What they look for: Midsize agencies
Of all the 20 or so agencies polled for this feature, only the midsize ones ($15 million to $50 million in 2017 revenue) suggested applicants need to lighten up. Of course, they didn’t exactly phrase it that way. Rather, they stressed the need for potential staffers to figure out a way to flash a little personality on the page. “Candidates who can successfully convey who they are beyond the standard résumé must-haves of experience, education, and skills are harder to pass up,” notes Nicole Stark, who leads talent acquisition at Precisioneffect.
Which isn’t to say execs in charge of hiring want applicants to dispense with the essentials. Midsize agencies in particular seem wary about being regarded as a way station for individuals who have their sights set on larger firms. Greater Than One U.S. president Kieran Walsh says his company has its eyes peeled for applicants who “have worked with the same agency or perhaps the same client for a few years and aren’t looking for a job, but rather a career.”
Concentric Health Experience suggested the “my” framing adopted. Using “my story” and “my fascinations” in place of experience and skills or interests, respectively, serves to frame the candidate’s appeal in a more personal context.
In addition to professional honors and personal achievements, applicants could choose to highlight their personalities here, as well. Precisioneffect chief creative officer Deborah Lotterman appreciates “when a résumé has something clever, just a little wink. I had one person that, under accomplishments, listed, ‘I once found a contact lens on a park bench.’ Another stated he spoke French fluently, but only when drunk. They made me laugh and I saw a bit of the person behind the list of blah, blah, blah.”
A Sandbox representative stresses “well-roundedness [is] something that goes beyond advertising and marketing.” Applicants should take that as a cue to include two or three items that veer closer to a hobby than to an interest directly relevant to the position for which they’re applying.
What they look for: Large agencies
Résumés sent to large agencies need to announce a would-be candidate is ready for the big leagues. Alas, they tend to do this less than well: Of the seven $50 million-and-up agencies contacted by MM&M for this component of the story, four responded with meticulously detailed lists of “things that will prompt us to put your résumé in the garbage,” or something similar.

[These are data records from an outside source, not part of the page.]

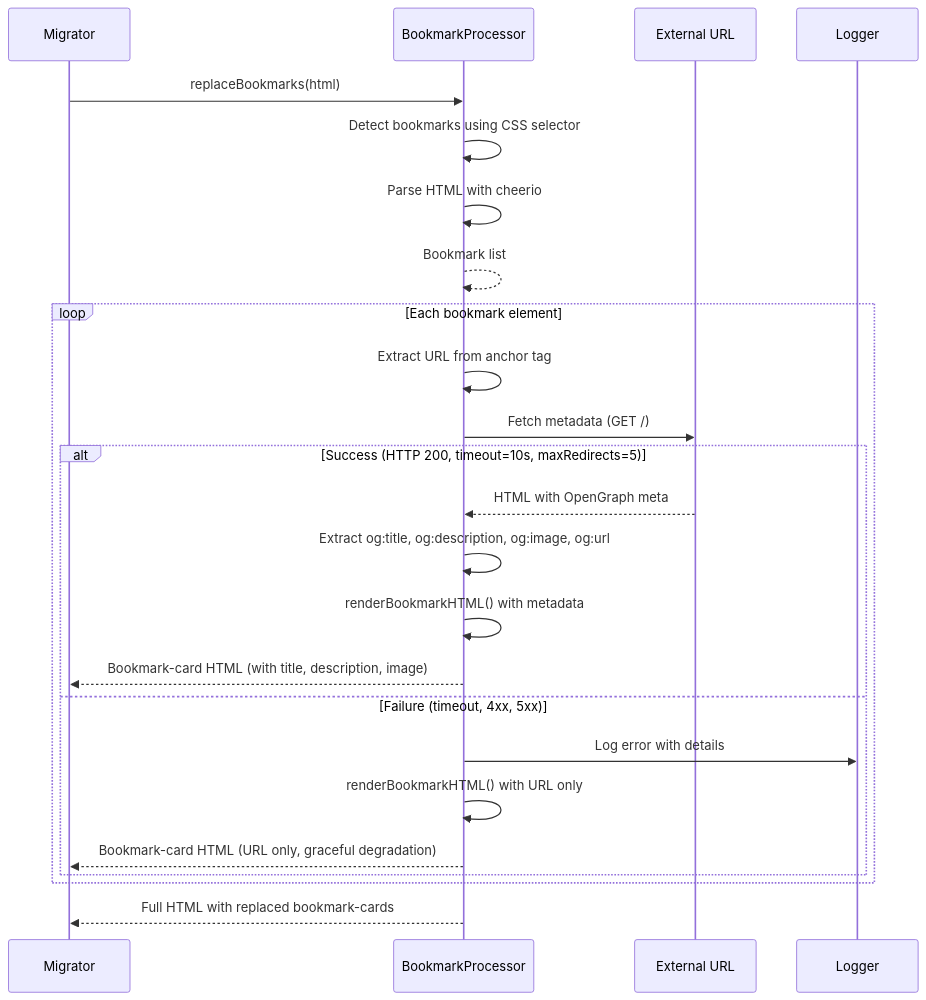
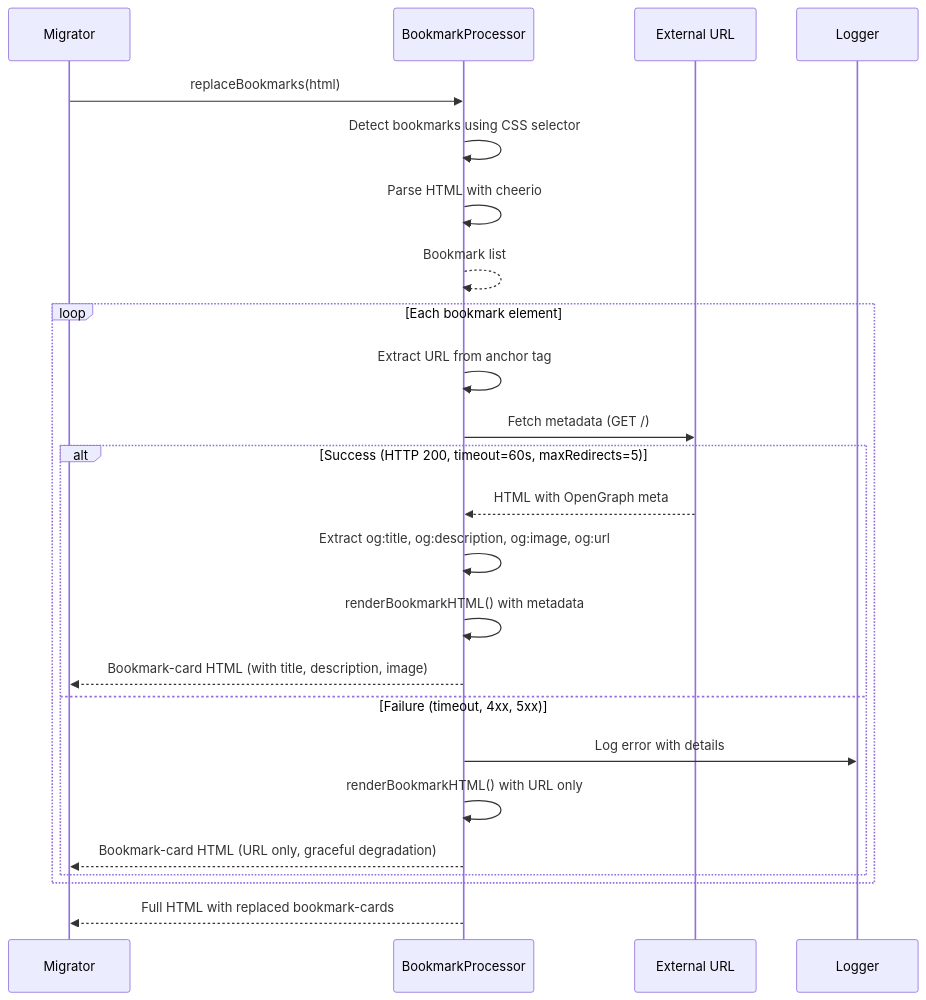
The fifth of 7 diagrams in docs/sequence-diagram.md (ramen4598/Tistory2WordPress), drawn with Mermaid before and after one commit. The commit also changed other lines of this file and 6 other files, not shown here.

````diff
--- a/docs/sequence-diagram.md
+++ b/docs/sequence-diagram.md
@@ -320,31 +330,31 @@
 ```mermaid
 sequenceDiagram
     participant Migrator
     participant BookmarkProcessor
     participant External URL
     participant Logger
 
     Migrator->>BookmarkProcessor: replaceBookmarks(html)
 
     BookmarkProcessor->>BookmarkProcessor: Detect bookmarks using CSS selector
     BookmarkProcessor->>BookmarkProcessor: Parse HTML with cheerio
     BookmarkProcessor-->>BookmarkProcessor: Bookmark list
 
     loop Each bookmark element
         BookmarkProcessor->>BookmarkProcessor: Extract URL from anchor tag
         BookmarkProcessor->>External URL: Fetch metadata (GET /)
 
-        alt Success (HTTP 200, timeout=10s, maxRedirects=5)
+        alt Success (HTTP 200, timeout=60s, maxRedirects=5)
             External URL-->>BookmarkProcessor: HTML with OpenGraph meta
             BookmarkProcessor->>BookmarkProcessor: Extract og:title, og:description, og:image, og:url
             BookmarkProcessor->>BookmarkProcessor: renderBookmarkHTML() with metadata
             BookmarkProcessor-->>Migrator: Bookmark-card HTML (with title, description, image)
         else Failure (timeout, 4xx, 5xx)
             BookmarkProcessor->>Logger: Log error with details
             BookmarkProcessor->>BookmarkProcessor: renderBookmarkHTML() with URL only
             BookmarkProcessor-->>Migrator: Bookmark-card HTML (URL only, graceful degradation)
         end
     end
 
     BookmarkProcessor-->>Migrator: Full HTML with replaced bookmark-cards
 ```
````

That said, execs noted applicants shouldn’t sweat it too much. “Résumés are the least important part of our hiring process, maybe 10% or less of the weight in decision-making,” says Christian Bauman, president and chief creative officer of H4B Chelsea and H4B Catapult. “I tend to use résumés to weed people out up front.”

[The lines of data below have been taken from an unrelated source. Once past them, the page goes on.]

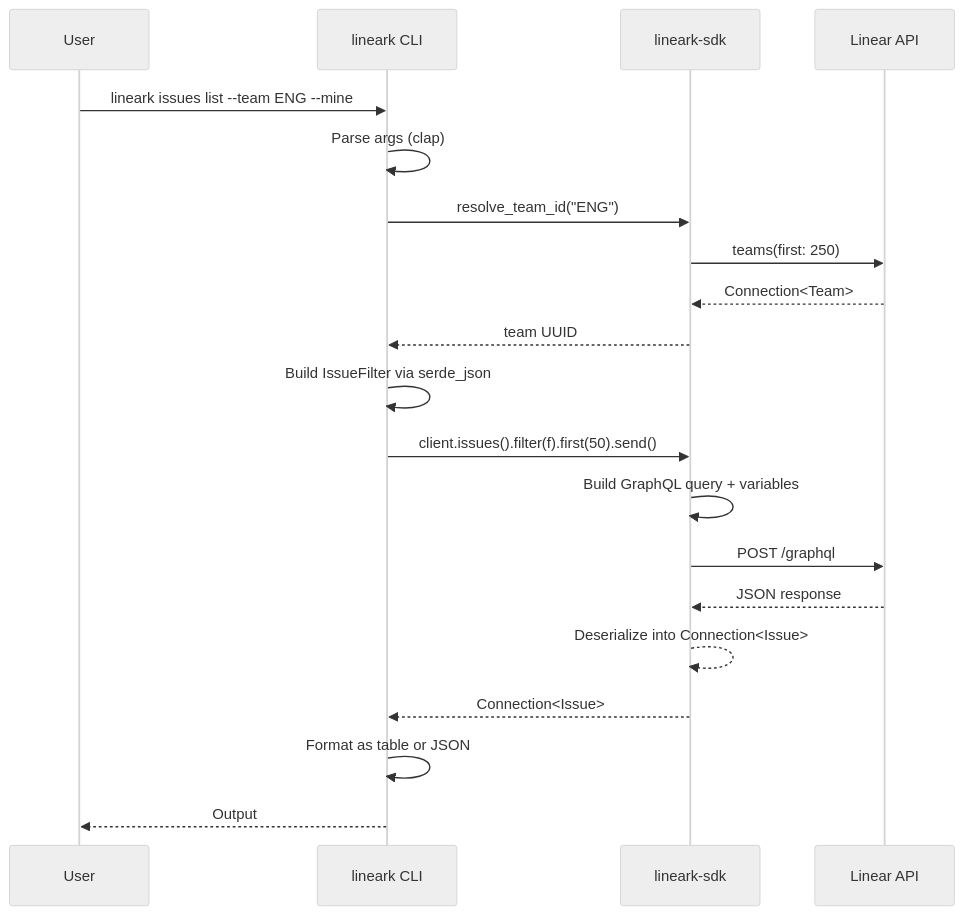
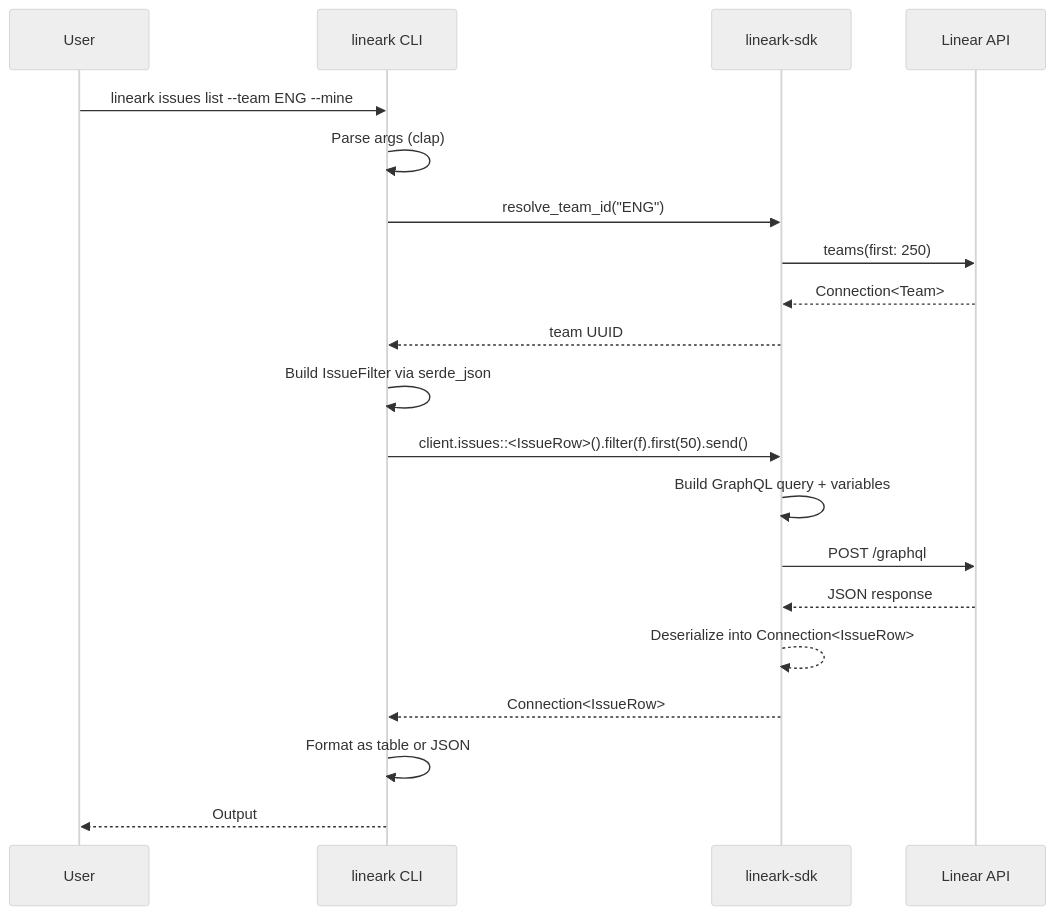
Before and after one commit to flipbit03/lineark: the fourth of 4 diagrams in README.md, drawn with Mermaid (neutral theme). The commit also changed other lines of this file and 39 other files, not shown here.

````diff
--- a/README.md
+++ b/README.md
@@ -230,25 +238,25 @@
 ```mermaid
 sequenceDiagram
     participant User
     participant CLI as lineark CLI
     participant SDK as lineark-sdk
     participant API as Linear API
 
     User->>CLI: lineark issues list --team ENG --mine
     CLI->>CLI: Parse args (clap)
     CLI->>SDK: resolve_team_id("ENG")
     SDK->>API: teams(first: 250)
     API-->>SDK: Connection<Team>
     SDK-->>CLI: team UUID
 
     CLI->>CLI: Build IssueFilter via serde_json
-    CLI->>SDK: client.issues().filter(f).first(50).send()
+    CLI->>SDK: client.issues::<IssueRow>().filter(f).first(50).send()
     SDK->>SDK: Build GraphQL query + variables
     SDK->>API: POST /graphql
     API-->>SDK: JSON response
-    SDK-->>SDK: Deserialize into Connection<Issue>
-    SDK-->>CLI: Connection<Issue>
+    SDK-->>SDK: Deserialize into Connection<IssueRow>
+    SDK-->>CLI: Connection<IssueRow>
 
     CLI->>CLI: Format as table or JSON
     CLI-->>User: Output
 ```
````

Larger agencies tend not to dwell too much on résumés, so a single categorical grouping can add creative flourishes. “Every person is a ‘passionate leader experienced in motivating cross-functional teams to multidisciplinary victories.’ And you and everyone else worked on Bextra a decade ago,” Bauman quips. “Tell me what you’ve done and why I won’t be wasting an hour bringing you in for an interview.”
Alas, there are some notes that should be hit. W2O’s chief people officer Deborah Hankin suggests candidates “demonstrate how they use data” and highlight startup experience or work abroad. “It would tell us this person can thrive in challenging new environments and isn’t afraid to try things outside their comfort zone.”
“How good at advertising are you if you can’t sell yourself?” Bauman asks rhetorically. Résumés sent to larger agencies need to employ more forceful, confident language than ones sent elsewhere, most big-company leaders and HR people say.
Athletic accomplishments should always be mentioned, whether the individual is seeking a position at a four-person or 400-person firm. “[Athletes] have the endurance, drive, and discipline to go for great,” Hankin notes.